But the pressure is on him as he makes his second play. When Rolet joined the exchange as CEO in 2009, he indicated that deals were on the cards because he wanted to diversify the group's sources of revenue.
"I suspect Rolet wants to do a deal and this is only one of the potential transactions he is looking at," said James Hamilton, an analyst at Numis.
Rolet faces competition from rival bidders and an uphill battle with LCH's disparate owners if he is to secure a deal and put TMX behind him.
The LSE said yesterday talks with LCH about a possible transaction were at an early stage. A source close to the exchange said the talks had been going on for several weeks. This marks a dramatic u-turn by the exchange after it said in late in May that it was not talking to LCH after the clearer confirmed it had received "various proposals" about a sale.
Nasdaq OMX OTC derivatives specialist Markit, working in partnership with NYSE Euronext, later said they were interested in LCH.
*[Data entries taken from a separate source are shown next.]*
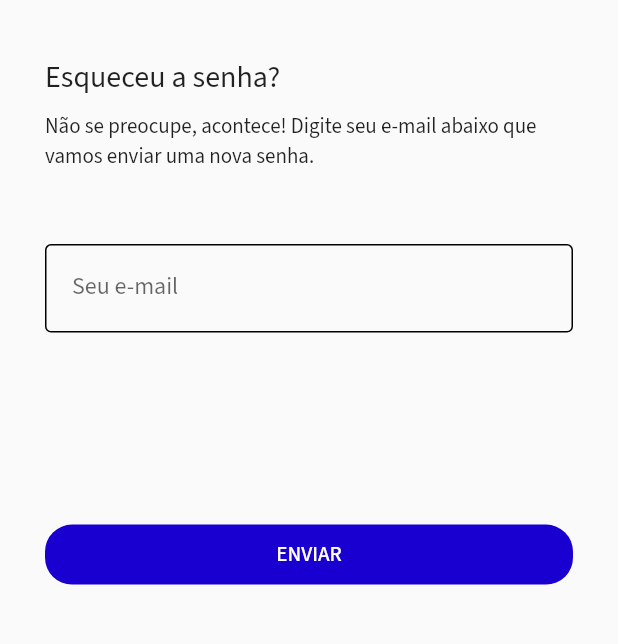
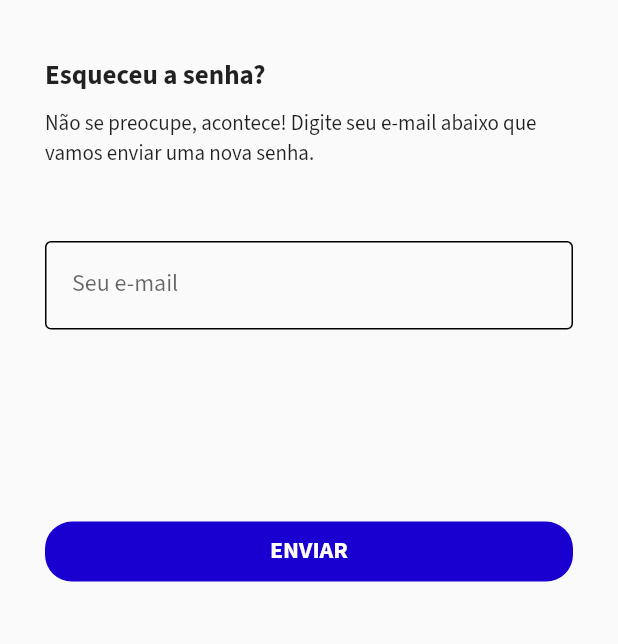
Before and after one commit to wennys-camilo/joinme, a Flutter app: the ForgotPasswordPageOne screen opened by its route, on a phone screen of 412 x 824 dp, the part 336-980 px from its top. Run offline on Flutter 3.47's test engine with Material 2 defaults, Android fonts, the phone set to English and light mode, and no system bars; our stand-ins replace brasil_fields, dartz, dio, flutter_form_builder, flutter_modular, flutter_secure_storage and 6 more; missing offline and left inert: validatorless; accounts and stored records are empty; project files that could hold a hidden picture were left out.

Commit message:
forgot pass route fix, forgot pass pages layout

```diff
--- a/lib/app/modules/forgot_password/presentation/forgot_passsword_page_one.dart
+++ b/lib/app/modules/forgot_password/presentation/forgot_passsword_page_one.dart
@@ -39,11 +39,13 @@ class ForgotPasswordPageOne extends StatelessWidget {
                 child: Text(
                   'Esqueceu a senha?',
                   style: TextStyle(
-                    fontSize: 20,
+                    fontSize: 18,
+                    fontWeight: FontWeight.w700
+
                   ),
                 ),
               ),
-              Padding(
+              const Padding(
                 padding: EdgeInsets.fromLTRB(30, 0, 30, 40),
                 child: Text(
                   'Não se preocupe, acontece! Digite seu e-mail abaixo que vamos enviar uma nova senha.',
@@ -65,6 +67,10 @@ class ForgotPasswordPageOne extends StatelessWidget {
                 child: RoundedButtonWidget(
                   onPressed: () => Modular.to.pushNamed('./pageTwo'),
                   textButton: 'ENVIAR',
+                  styleText: const TextStyle(
+                      color: Colors.white,
+                      fontSize: 16,
+                      fontWeight: FontWeight.w700),
                 ),
               ),
             ],
```
Also changed, not shown: assets/images/lottieLogo1.json (added, +1 -0 lines), lib/app/modules/forgot_password/forgot_password_module.dart (+6 -8 lines), lib/app/modules/forgot_password/presentation/forgot_password_page_two.dart (+75 -1 lines).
"Markit have good progress in their bid. LSE wants part of the action but doesn't want to be in a bigger group with NYSE and Markit," said the head of trading at a large investment bank in London, which is one of the LSE and LCH's largest clients.
LCH.Clearnet had revenues last year of €553.6 million, the firm said in its annual report.
LSE will likely face scrutiny from its own shareholders of the price it is prepared to pay for the clearing house.
"Given the global exchange market is forming into a handful of large players, it is likely that Rolet wants to do something but it is important to remember the prime drive for any deal is value creation for shareholders," Hamilton said.
The European Commission's controversial Mifid II plan will force OTC dealers to use exchange-type trading platforms and clearing houses, as early as next year, opening up a lucrative new market for exchange groups.
With SwapClear — the main clearing house for interest rate swaps, one of the largest OTC markets — LCH has a crucial headstart over the competition.
Vast shareholder base
The LSE will also have to win over LCH's vast and varied shareholder base. LCH has 98 owners, made up of two large exchange shareholders, NYSE Euronext (9 per cent) and the London Metal Exchange (8 per cent), with the remainder held by a wide range of banks and brokers.
US clearing house the Depository Trust and Clearing Corporation and a bank consortium led by Icap both tried and failed to buy LCH in 2009 citing problems with the diverse board and ownership structure.
JP Morgan is advising LCH, three people familiar with the situation said. Morgan Stanley is advising the LSE.